Some tech savvy elders may even find it beneficial to incorporate smart appliances into their home. Ovens and dishwashers can be controlled by smartphones, being more convenient. Some smart ovens can even send an alert if there’s food burning inside.
Probably one of the most common home renovations made for seniors choosing to age in place is the bathtub. Stepping in and out poses a risk for falling, so many seniors replace their standard bathtub/shower with a walk-in bath or walk-in shower. Unfortunately renovations are expensive and not everyone can afford to switch out their bathtub. In this case, a safety bar that allows you to support yourself entering and exiting the tub would be a simple and inexpensive solution. There is also slip-resistant tape that can be placed onto the bottom of the shower to prevent slips and falls.
Elders who live in two-story homes may want to switch to a downstairs bedroom. Again, stress can be put on the joints from traveling up and down a flight of stairs. Another option is to install a stairlift, a mechanical device that safely lifts seniors up and down the stairs. These are usually used by people with limited mobility, but they can be beneficial for seniors who still have their mobility.
Hoyer lifts are another modification that helps seniors go from a lying to standing position. Many Hoyer lifts do require additional assistance, but there are some that are self powered. These assistive devices are especially helpful for getting seniors out of bed, as lying in bed too long causes several health issues and even death, such as bed sores, especially in nursing homes. So adding this to a bedroom (a self-powered Hoyer lift, if n assistance is available) will be very beneficial to seniors

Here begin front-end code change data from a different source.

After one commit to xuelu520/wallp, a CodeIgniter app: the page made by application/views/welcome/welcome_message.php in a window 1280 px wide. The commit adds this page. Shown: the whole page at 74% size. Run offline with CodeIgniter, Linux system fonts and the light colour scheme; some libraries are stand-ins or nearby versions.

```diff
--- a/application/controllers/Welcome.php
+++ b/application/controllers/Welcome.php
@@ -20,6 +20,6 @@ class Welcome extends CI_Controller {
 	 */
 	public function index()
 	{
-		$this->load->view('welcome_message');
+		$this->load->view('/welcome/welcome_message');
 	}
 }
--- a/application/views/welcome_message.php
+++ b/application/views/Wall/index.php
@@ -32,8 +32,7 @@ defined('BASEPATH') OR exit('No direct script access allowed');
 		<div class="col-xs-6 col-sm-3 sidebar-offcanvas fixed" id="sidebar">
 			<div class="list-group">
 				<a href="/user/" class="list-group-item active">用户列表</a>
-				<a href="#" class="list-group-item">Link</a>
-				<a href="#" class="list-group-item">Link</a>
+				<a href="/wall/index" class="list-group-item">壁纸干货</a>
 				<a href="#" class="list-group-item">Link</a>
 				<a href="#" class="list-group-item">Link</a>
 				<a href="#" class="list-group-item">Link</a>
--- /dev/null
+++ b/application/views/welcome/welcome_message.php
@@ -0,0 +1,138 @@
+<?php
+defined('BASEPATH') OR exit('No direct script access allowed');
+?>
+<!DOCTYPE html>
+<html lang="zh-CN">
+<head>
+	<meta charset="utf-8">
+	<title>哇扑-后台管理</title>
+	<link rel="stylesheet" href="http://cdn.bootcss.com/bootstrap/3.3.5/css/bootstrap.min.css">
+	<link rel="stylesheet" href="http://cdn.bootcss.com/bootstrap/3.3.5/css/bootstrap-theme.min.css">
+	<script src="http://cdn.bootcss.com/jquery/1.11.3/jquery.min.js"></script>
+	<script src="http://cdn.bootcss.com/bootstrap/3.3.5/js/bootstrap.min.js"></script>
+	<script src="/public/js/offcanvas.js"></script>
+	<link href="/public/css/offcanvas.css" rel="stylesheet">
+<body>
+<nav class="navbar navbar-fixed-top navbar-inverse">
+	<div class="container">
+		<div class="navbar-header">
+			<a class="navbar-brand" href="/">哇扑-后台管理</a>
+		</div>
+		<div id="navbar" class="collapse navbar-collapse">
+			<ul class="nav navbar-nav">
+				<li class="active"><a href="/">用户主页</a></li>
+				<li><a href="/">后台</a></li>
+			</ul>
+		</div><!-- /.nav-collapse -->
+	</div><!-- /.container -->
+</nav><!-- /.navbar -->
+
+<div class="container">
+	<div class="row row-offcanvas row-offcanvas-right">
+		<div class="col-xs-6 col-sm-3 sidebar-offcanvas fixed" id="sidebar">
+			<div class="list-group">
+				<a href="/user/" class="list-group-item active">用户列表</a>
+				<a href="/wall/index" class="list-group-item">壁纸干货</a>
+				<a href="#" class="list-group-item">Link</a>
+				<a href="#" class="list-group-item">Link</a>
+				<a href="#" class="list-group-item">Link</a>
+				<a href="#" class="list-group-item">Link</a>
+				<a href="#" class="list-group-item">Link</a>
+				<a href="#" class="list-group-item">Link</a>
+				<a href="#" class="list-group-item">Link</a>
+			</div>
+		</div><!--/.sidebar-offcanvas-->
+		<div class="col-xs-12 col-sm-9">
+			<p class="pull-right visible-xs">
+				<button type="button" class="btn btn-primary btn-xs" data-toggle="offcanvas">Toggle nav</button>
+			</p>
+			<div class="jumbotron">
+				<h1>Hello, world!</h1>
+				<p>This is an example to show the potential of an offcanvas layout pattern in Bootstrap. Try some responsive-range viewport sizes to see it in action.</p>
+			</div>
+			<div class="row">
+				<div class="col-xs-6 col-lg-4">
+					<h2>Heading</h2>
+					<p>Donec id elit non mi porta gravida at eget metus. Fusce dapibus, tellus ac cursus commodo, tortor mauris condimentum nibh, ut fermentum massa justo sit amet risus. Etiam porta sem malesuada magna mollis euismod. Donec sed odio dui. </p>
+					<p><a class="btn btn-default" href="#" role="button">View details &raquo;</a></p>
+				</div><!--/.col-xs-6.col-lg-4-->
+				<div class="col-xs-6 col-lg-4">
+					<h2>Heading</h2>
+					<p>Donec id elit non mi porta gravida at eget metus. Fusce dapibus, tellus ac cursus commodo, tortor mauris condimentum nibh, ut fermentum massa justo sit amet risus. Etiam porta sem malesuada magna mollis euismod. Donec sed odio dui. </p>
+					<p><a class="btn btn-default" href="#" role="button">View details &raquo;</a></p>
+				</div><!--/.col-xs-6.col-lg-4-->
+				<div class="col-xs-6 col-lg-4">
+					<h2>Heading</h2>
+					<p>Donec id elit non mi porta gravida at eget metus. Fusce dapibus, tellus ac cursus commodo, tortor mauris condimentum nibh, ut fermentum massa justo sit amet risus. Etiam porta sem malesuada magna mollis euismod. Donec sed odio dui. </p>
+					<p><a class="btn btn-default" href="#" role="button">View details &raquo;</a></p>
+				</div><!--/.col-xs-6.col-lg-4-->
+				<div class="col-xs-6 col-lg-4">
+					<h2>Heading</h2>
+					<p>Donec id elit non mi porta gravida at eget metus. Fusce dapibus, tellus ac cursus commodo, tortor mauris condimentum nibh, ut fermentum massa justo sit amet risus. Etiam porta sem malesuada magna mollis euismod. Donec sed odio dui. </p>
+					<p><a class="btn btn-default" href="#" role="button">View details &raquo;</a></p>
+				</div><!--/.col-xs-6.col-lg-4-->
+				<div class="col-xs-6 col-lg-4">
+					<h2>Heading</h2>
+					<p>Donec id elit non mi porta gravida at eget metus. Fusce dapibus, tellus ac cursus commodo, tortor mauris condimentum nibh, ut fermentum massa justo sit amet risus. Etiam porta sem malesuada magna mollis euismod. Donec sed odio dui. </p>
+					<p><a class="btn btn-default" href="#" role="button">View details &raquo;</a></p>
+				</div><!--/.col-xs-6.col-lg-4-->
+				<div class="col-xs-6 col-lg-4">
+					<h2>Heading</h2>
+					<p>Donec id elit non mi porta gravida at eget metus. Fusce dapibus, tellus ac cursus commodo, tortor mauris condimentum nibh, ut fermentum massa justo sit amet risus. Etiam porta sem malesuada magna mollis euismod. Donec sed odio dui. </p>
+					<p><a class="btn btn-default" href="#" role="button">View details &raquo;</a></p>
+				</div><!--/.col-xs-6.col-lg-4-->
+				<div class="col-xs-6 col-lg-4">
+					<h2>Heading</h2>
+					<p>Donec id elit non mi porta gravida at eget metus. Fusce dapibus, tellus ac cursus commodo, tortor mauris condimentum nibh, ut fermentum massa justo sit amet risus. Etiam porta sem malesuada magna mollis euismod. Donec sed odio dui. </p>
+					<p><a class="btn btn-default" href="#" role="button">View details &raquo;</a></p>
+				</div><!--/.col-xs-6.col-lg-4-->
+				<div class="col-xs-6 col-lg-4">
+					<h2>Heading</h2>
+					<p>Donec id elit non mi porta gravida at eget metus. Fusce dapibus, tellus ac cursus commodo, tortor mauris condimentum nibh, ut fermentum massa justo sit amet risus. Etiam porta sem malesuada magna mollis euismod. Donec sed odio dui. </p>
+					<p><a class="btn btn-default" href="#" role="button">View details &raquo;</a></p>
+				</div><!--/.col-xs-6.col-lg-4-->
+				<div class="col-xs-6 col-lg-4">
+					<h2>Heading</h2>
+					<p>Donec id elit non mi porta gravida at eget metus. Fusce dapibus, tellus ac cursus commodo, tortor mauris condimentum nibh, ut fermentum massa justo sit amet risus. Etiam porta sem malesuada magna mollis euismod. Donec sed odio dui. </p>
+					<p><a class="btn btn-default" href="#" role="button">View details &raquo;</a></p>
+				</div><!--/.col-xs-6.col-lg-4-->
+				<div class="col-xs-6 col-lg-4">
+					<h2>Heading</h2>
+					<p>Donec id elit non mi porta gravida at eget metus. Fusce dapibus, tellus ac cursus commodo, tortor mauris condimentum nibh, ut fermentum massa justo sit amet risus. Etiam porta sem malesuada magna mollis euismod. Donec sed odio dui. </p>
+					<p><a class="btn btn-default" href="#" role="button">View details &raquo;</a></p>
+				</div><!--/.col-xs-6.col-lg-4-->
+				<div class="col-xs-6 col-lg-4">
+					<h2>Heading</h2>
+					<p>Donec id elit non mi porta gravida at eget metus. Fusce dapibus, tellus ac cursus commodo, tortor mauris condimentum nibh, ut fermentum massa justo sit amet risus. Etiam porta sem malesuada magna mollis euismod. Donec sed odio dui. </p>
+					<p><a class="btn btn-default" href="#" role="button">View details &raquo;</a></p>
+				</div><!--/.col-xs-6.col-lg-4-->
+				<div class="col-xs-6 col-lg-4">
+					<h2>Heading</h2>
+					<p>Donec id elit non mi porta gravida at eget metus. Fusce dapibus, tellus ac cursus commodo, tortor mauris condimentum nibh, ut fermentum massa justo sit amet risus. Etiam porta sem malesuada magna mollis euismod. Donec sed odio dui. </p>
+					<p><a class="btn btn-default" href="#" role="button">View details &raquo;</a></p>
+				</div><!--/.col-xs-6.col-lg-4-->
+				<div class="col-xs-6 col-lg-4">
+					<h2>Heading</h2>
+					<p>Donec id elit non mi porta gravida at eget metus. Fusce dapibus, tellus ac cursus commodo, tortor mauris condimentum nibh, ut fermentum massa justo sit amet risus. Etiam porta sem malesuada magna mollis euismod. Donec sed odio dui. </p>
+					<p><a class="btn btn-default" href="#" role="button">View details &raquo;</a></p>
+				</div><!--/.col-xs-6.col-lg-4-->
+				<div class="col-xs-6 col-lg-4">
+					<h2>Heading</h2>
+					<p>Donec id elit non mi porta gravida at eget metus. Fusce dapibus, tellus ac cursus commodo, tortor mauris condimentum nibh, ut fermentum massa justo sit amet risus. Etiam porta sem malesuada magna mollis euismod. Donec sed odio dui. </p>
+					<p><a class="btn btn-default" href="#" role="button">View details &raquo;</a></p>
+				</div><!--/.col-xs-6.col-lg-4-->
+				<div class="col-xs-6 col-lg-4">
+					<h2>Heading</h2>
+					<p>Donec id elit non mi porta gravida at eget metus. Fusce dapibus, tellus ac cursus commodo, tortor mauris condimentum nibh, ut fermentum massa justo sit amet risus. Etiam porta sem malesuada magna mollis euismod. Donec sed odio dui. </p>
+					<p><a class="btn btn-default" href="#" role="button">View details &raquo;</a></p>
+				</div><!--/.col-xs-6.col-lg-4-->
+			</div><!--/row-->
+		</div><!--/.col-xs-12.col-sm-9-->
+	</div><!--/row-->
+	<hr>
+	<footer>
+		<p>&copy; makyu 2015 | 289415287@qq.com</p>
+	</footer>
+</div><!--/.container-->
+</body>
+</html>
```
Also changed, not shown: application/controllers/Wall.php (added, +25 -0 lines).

While all of these modifications provide more ease and convenience, it’s important to keep in mind that seniors who still have full mobility should take advantage of that. Transitioning from sitting to standing is still good exercise for joints, so not all seniors will need a chair that does this for them.
In the same way, avoiding stairs may not be necessary for all seniors, but it is still important to be safe and always use the railing to avoid falling. Staying active while you’re able will decrease your likelihood of being dependent on these modifications later.